Owners Aaron Ong and John Anthony worked on the idea for the beer and chicken joint before teaming up with chef Kelvin Kang to come up with their signature recipes. For months, they’d spent just about every second night experimenting with different batters and, after as many as 70 or 80 different combinations, they found what they wanted for Chook & Broosky. It’s a batter which is crispy on the outside, packed with flavour, doesn’t fall apart when you eat it, and stays crispy even as the chicken cools. It is served naked (crispy fried with sauce on the side) or glazed with sauce.

The chips are taken seriously too: they’re triple cooked to make them crispy on the outside yet soft in the middle. All the sauces (except the sweet chilli, which was added to the menu due to customer demand) are made in house by Kelvin and Henny Park. The menu is ideal for sharing, so order up a serve of chicken, pick your sauces and your sides, add in a tower of beer from one of their taps, or grab one of the more than 30 bottles of beer from the fridge and you’re set for a feast.

Chicken: Naked BBQ Jack Daniels: crispy chicken with a side of Jack Daniels-spiked barbecue sauce; Naked citrus mayo: crispy chicken with a side of mayonnaise with hints of citrus flavours; naked lemon, garlic and chilli; glazed Korean yang nyam: peppery sauce with a combination of mild spiced flavours; glazed sweet chilli; glazed honey soy; glaz harakiri (be warned, it’s very hot!); spiced with Asian spices. Choose from supersized (24 pieces) $20; large (12 pieces) $28; #ijustwantchickenplease (6 pieces) $15; snack (2 pieces) $6; set (5 pieces of chicken, two sides) $19. Other options: Grilled chicken salad $15; tofu salad $12; grilled chicken kebab served with couscous and mint yoghurt $19.

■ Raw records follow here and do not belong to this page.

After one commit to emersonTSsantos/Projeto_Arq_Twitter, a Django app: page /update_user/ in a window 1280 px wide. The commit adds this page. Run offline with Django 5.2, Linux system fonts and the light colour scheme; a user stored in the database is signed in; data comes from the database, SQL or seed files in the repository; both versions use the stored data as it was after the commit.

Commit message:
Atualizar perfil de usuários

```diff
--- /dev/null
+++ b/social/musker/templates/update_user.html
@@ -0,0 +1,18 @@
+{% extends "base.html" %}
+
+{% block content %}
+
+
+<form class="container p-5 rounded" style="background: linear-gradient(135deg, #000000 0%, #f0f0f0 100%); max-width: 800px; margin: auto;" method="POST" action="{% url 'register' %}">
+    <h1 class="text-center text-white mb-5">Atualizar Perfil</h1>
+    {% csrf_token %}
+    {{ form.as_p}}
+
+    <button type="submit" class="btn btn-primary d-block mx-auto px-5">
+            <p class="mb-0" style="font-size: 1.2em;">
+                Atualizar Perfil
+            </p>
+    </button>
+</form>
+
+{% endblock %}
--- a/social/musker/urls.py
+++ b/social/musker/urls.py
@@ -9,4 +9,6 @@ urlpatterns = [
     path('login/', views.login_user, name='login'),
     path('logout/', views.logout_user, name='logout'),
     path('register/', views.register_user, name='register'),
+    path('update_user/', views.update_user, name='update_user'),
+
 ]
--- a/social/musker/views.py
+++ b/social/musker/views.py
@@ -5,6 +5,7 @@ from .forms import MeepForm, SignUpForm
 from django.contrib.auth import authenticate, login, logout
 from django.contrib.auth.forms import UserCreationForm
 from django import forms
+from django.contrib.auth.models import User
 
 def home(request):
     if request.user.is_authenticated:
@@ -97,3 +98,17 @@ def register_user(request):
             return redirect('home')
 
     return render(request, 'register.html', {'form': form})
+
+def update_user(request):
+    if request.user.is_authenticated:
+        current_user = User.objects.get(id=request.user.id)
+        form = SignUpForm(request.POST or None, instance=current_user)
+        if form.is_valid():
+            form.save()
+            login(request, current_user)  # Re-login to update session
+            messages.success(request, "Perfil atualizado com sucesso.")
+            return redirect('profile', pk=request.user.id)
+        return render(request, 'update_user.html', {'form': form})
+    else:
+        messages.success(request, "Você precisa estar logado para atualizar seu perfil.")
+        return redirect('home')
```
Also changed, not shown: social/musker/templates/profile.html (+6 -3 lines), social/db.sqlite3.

Sides: Hand cut eight-hours triple cooked chips with salt and pepper; lemon, lime and rosemary; chilli cheese; or paprika, sweet chilli and sour cream, $5/$10. Grilled Belgian waffles with maple syrup $6/$11, cold and crispy classic house-made slaw $5/$10.